▸ **Exercise**: Each line of the records that includes "these" should be found and copied.

▸ **Material provided**:

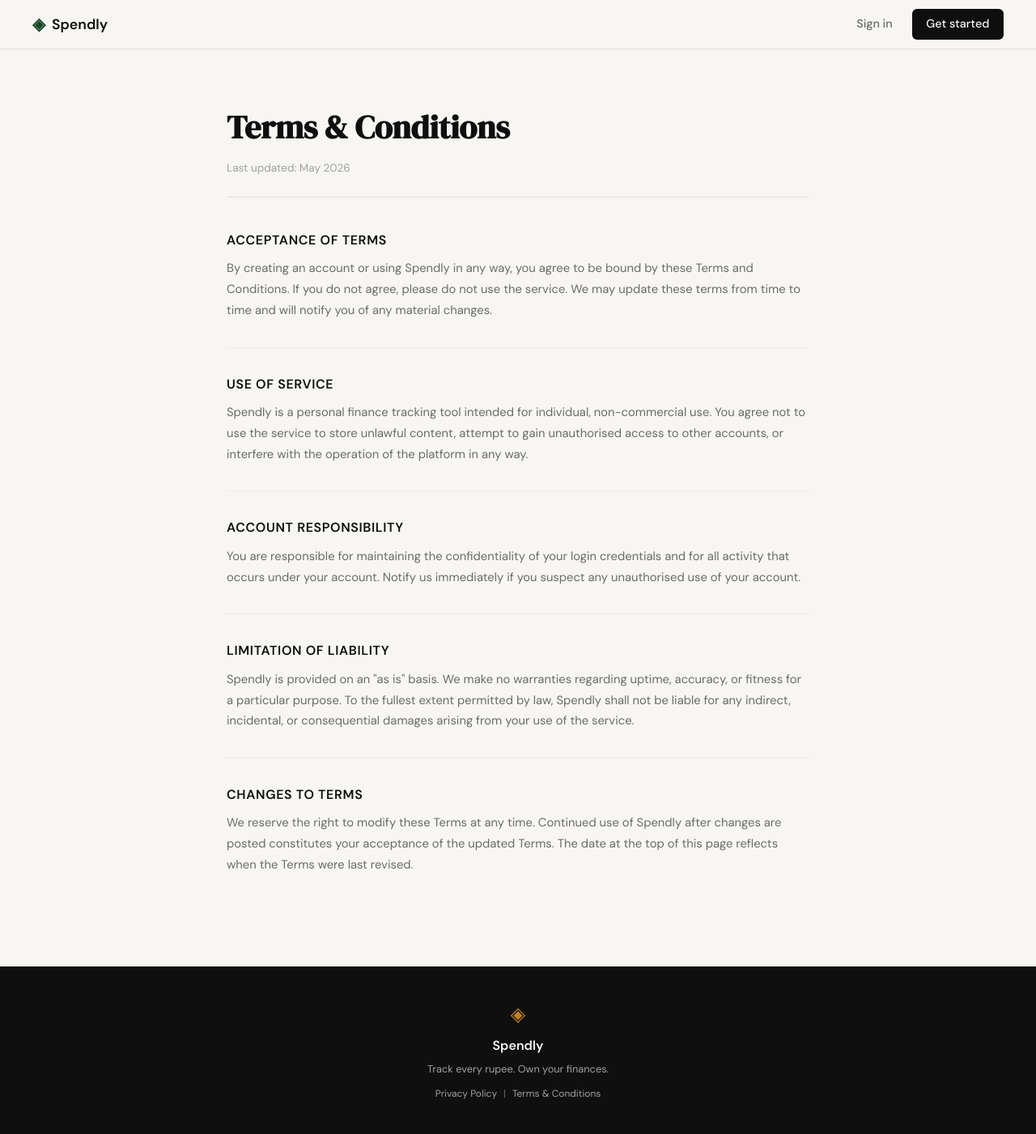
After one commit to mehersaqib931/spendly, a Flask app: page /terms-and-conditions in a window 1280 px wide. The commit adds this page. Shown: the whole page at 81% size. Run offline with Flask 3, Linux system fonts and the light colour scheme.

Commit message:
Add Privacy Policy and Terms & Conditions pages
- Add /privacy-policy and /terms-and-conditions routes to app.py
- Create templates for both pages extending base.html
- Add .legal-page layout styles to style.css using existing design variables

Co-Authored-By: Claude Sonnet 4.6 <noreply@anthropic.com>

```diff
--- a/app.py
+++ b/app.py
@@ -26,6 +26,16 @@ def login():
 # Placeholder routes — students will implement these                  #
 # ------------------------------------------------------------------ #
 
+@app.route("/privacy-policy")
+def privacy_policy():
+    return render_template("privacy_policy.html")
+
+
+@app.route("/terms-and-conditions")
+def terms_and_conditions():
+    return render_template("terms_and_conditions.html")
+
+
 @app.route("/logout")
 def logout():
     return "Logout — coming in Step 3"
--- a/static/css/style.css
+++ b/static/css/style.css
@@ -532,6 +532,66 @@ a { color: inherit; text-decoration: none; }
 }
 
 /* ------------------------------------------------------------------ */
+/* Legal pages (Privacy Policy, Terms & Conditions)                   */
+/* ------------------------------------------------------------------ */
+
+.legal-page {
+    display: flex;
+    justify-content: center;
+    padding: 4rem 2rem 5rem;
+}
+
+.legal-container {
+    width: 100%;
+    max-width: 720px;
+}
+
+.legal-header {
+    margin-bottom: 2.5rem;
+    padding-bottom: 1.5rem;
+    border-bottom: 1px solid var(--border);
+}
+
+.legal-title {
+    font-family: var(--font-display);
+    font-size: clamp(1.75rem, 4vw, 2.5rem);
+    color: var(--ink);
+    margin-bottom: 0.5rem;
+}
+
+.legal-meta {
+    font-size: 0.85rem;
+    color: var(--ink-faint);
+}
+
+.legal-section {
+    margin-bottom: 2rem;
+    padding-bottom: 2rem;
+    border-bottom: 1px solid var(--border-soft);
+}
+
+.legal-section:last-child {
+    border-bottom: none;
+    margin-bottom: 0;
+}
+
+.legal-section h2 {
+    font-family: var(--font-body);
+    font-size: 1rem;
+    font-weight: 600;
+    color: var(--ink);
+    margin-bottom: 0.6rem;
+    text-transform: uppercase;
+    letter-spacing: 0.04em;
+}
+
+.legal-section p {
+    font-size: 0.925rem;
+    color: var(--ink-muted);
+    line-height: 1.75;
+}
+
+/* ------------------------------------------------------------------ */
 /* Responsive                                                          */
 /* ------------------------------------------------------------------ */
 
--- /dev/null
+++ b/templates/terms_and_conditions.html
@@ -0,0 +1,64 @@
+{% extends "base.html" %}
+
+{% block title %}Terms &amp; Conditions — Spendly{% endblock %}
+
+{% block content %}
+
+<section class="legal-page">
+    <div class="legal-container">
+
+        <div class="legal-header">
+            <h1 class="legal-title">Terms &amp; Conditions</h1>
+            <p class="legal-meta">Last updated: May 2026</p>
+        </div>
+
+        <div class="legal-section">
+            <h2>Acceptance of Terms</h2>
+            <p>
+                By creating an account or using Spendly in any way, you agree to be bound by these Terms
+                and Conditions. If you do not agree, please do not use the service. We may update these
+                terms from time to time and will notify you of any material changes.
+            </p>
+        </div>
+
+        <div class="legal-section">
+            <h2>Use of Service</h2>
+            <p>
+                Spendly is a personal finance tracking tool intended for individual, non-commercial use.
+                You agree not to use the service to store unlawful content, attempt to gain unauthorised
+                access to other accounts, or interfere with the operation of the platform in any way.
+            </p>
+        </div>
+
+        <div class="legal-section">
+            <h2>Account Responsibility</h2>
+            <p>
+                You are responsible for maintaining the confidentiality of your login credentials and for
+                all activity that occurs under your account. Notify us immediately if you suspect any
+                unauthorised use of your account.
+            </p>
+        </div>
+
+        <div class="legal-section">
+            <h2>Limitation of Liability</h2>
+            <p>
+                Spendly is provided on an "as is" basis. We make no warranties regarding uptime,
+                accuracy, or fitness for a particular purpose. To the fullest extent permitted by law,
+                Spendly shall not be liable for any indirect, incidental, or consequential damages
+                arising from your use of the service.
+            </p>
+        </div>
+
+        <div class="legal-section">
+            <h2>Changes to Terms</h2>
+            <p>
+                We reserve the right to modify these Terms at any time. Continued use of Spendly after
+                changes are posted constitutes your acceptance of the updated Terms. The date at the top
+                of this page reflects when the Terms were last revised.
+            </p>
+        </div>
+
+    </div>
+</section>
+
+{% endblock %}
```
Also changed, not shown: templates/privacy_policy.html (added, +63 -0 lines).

▸ **Solution**:
 # Placeholder routes — students will implement these                  #
+                By creating an account or using Spendly in any way, you agree to be bound by these Terms
+                and Conditions. If you do not agree, please do not use the service. We may update these
+                We reserve the right to modify these Terms at any time. Continued use of Spendly after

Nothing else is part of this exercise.